From the entries below, copy exactly the lines from the one that contains "participant API as FastAPI" through the one that contains "else Real-time streaming", both included, and only those.

RECORDS FOR THE TASK Start Marker

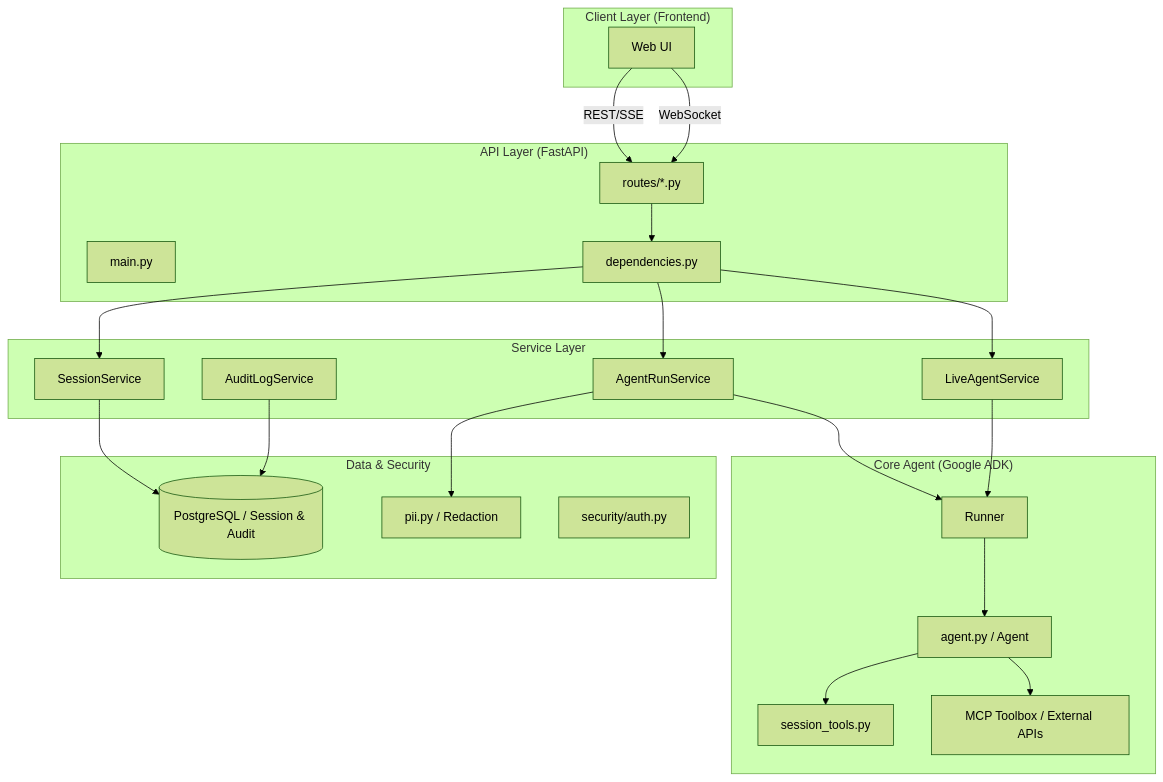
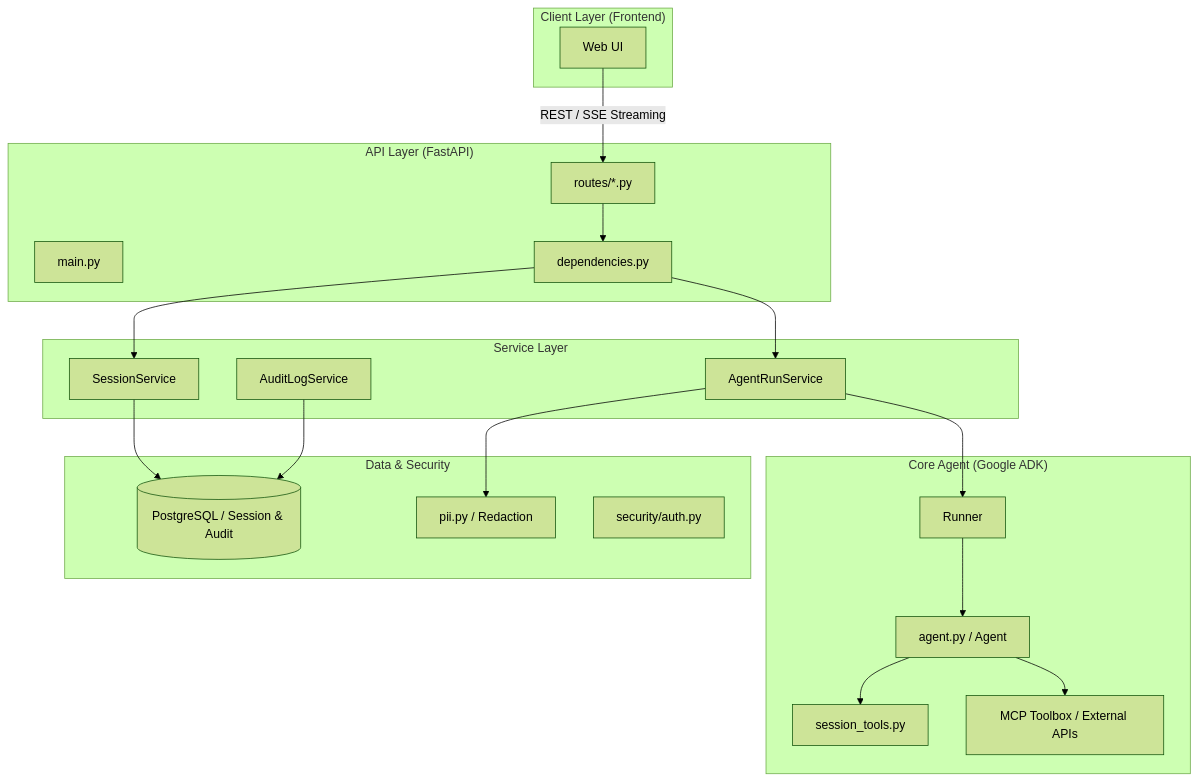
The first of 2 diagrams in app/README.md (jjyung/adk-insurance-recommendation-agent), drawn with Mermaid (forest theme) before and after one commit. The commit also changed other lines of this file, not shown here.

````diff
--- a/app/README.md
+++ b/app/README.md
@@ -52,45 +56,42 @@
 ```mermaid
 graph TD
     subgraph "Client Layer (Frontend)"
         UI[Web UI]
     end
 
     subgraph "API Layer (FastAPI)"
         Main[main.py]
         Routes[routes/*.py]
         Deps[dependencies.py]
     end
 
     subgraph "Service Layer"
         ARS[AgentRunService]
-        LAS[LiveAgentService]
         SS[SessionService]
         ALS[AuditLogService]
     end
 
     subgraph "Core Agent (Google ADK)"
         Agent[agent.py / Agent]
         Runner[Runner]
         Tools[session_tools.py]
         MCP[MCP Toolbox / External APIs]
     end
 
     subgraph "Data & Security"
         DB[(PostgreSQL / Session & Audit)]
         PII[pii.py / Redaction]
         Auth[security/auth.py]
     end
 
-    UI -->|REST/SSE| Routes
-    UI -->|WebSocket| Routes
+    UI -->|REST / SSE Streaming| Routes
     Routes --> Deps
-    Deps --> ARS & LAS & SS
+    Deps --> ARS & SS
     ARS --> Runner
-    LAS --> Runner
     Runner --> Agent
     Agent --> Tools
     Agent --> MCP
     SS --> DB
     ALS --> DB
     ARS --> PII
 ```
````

RECORDS FOR THE TASK End Marker
RECORDS FOR THE TASK Start Marker

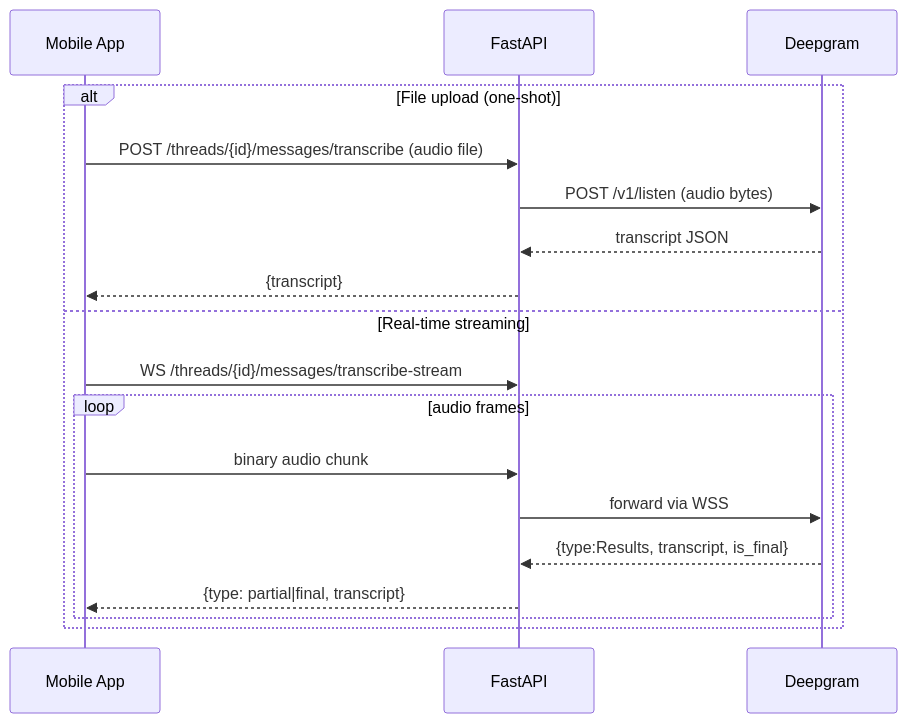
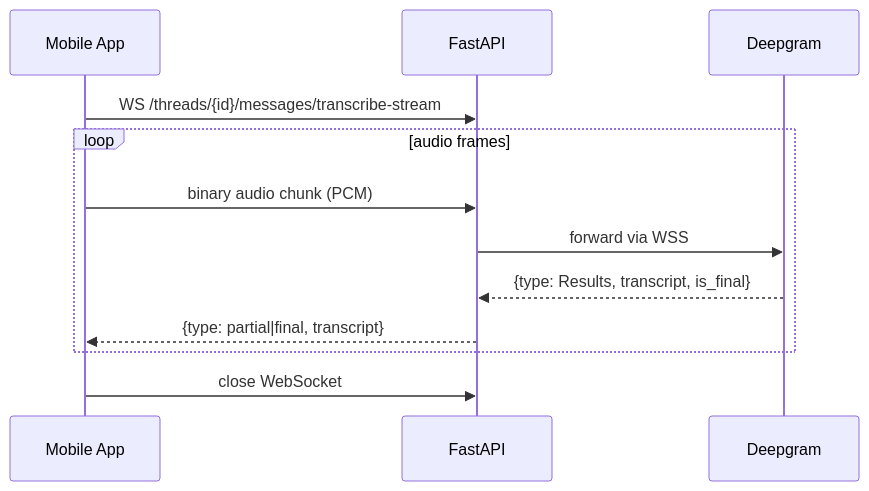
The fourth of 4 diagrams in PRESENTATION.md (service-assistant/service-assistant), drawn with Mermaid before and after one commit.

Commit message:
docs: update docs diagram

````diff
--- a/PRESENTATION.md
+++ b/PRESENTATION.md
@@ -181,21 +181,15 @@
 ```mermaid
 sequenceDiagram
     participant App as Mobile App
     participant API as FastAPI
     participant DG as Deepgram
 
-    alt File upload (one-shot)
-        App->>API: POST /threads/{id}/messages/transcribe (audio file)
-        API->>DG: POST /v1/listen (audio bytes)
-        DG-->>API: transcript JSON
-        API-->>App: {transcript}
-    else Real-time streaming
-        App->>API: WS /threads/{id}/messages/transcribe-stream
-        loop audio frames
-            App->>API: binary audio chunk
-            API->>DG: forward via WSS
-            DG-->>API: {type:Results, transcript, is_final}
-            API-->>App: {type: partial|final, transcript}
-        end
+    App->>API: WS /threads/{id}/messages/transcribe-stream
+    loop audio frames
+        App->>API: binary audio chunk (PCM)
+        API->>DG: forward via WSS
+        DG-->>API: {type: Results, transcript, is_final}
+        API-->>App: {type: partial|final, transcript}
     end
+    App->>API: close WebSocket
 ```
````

RECORDS FOR THE TASK End Marker

** EXERCISE RESPONSE **
     participant API as FastAPI
     participant DG as Deepgram
 
-    alt File upload (one-shot)
-        App->>API: POST /threads/{id}/messages/transcribe (audio file)
-        API->>DG: POST /v1/listen (audio bytes)
-        DG-->>API: transcript JSON
-        API-->>App: {transcript}
-    else Real-time streaming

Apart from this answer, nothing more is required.